Streetwear is experiencing an all-time high in fashion and the sweatshirt is its great signifier. Hoodies have come down runways from Baja East to Michael Kors this season. Street cred is another story, and within the increasingly crowded street category, Nicola Formichetti has it. The punk-goth unisex attitude of his Nicopanda line isn’t drawn from completely original ideas — Formichetti’s main inspiration is Japanese street culture — but his raw, messy way with it makes it believable, or “authentic” in the overused parlance of branding speak.

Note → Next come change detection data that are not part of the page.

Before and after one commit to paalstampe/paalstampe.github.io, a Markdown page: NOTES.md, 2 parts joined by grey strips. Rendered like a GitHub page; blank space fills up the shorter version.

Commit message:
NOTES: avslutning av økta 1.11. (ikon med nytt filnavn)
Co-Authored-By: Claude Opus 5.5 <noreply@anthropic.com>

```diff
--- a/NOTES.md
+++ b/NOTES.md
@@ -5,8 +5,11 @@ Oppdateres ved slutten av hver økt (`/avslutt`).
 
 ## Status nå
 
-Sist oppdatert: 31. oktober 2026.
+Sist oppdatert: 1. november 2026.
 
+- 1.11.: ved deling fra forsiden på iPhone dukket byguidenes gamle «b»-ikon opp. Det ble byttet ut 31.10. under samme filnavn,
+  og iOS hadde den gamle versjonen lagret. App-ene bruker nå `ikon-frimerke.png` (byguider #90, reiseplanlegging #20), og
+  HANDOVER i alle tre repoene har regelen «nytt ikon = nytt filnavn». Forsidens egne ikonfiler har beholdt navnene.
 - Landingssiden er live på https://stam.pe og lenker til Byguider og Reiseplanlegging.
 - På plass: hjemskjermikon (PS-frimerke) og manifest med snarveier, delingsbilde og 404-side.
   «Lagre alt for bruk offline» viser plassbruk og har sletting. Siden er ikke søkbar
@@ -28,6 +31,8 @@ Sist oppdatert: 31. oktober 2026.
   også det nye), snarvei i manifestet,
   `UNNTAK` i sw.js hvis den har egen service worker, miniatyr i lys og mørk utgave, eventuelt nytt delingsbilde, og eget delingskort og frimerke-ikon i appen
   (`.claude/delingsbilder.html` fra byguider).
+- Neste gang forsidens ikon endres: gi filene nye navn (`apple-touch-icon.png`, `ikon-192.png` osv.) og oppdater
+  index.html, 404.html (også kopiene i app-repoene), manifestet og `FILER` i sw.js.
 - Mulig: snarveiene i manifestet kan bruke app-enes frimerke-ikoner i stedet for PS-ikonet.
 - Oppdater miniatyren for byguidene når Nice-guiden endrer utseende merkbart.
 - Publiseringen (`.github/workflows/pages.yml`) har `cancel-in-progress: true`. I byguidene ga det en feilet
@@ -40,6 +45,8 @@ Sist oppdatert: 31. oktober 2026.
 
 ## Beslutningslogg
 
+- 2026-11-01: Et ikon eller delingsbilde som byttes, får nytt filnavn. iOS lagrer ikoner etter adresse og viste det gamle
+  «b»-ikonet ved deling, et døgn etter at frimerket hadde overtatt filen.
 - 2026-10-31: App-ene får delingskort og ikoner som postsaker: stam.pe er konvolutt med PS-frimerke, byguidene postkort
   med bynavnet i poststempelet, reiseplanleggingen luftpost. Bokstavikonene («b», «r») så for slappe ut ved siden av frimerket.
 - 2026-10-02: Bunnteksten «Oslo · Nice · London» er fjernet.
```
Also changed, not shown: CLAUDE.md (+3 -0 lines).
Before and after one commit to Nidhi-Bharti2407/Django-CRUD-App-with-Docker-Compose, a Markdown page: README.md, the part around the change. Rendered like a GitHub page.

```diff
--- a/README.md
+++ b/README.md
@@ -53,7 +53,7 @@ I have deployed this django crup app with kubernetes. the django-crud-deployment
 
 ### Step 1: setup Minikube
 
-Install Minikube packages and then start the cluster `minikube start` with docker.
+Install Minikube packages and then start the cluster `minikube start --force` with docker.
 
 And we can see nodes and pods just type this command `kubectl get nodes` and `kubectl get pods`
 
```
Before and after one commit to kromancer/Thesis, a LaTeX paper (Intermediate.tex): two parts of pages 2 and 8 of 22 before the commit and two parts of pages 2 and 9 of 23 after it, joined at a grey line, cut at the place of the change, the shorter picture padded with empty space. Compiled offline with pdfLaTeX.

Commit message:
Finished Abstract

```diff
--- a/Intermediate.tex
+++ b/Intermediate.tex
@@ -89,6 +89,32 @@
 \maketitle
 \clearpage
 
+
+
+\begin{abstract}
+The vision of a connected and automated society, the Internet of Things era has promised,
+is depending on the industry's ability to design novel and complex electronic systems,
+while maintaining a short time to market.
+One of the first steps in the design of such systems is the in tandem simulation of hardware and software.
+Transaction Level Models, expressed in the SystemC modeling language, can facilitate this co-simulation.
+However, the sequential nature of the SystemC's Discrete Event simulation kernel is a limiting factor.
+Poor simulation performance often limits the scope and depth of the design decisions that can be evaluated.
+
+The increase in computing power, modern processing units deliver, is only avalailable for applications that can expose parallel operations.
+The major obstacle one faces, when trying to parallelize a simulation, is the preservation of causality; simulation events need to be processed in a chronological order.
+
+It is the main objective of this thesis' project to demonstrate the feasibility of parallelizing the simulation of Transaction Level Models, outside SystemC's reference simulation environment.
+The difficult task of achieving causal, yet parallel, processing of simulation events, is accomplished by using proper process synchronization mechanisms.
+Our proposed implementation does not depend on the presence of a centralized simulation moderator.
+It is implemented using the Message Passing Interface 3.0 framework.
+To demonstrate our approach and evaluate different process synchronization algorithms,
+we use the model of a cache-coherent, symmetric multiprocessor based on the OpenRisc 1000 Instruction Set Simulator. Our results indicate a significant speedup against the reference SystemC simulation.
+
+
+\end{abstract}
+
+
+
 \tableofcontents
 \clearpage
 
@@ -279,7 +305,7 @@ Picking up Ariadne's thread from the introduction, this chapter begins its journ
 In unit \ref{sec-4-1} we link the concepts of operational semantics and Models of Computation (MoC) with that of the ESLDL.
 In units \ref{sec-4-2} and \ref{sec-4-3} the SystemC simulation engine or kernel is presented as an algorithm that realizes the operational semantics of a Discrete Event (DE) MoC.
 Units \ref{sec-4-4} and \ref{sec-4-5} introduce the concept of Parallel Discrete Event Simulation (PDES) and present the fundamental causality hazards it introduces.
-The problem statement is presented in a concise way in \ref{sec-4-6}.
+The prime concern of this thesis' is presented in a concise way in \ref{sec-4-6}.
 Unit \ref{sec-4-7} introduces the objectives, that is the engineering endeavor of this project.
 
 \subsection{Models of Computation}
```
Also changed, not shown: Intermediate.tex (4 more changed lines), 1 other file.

That’s a compliment.

 

For fall, Formichetti invoked Japanese street again. “I love that they go to vintage stores and mix eras,” he said during his presentation. “They don’t really care. They buy different things and mix them with something contemporary.” He chose the Forties as his retro moment and — you guessed it — sweats for a modern clash. A male model with skunky pink hair wore a black T-shirt with a delicate white Forties-style dress tacked on the front. A girl with magenta hair wore a tomato-red hoodie with slashed elbows over a long black mourning frock in tiered ruffles, a long floppy bow tied at the neck. The collection consisted of more than just sweatshirts, but it was a key motif, worked in creative yet wearable ways worth describing. Two more: a Forties dress cut out of blue sweatshirt material flocked with black hearts, and a sleeveless, deconstructed zip-up hoodie dress in a patchwork of floral prints.

 

“The world is going crazy and we just need to be glowing,” Formichetti said. “I’m feeling very optimistic and colorful. “So optimistic that this season he launched Nicopanda World, a “panda-centric” accessories collection including bags, wallets and jewelry made from highly tactile faux fur and faux animal skins meant to encourage touching. It’s a feel-good enterprise.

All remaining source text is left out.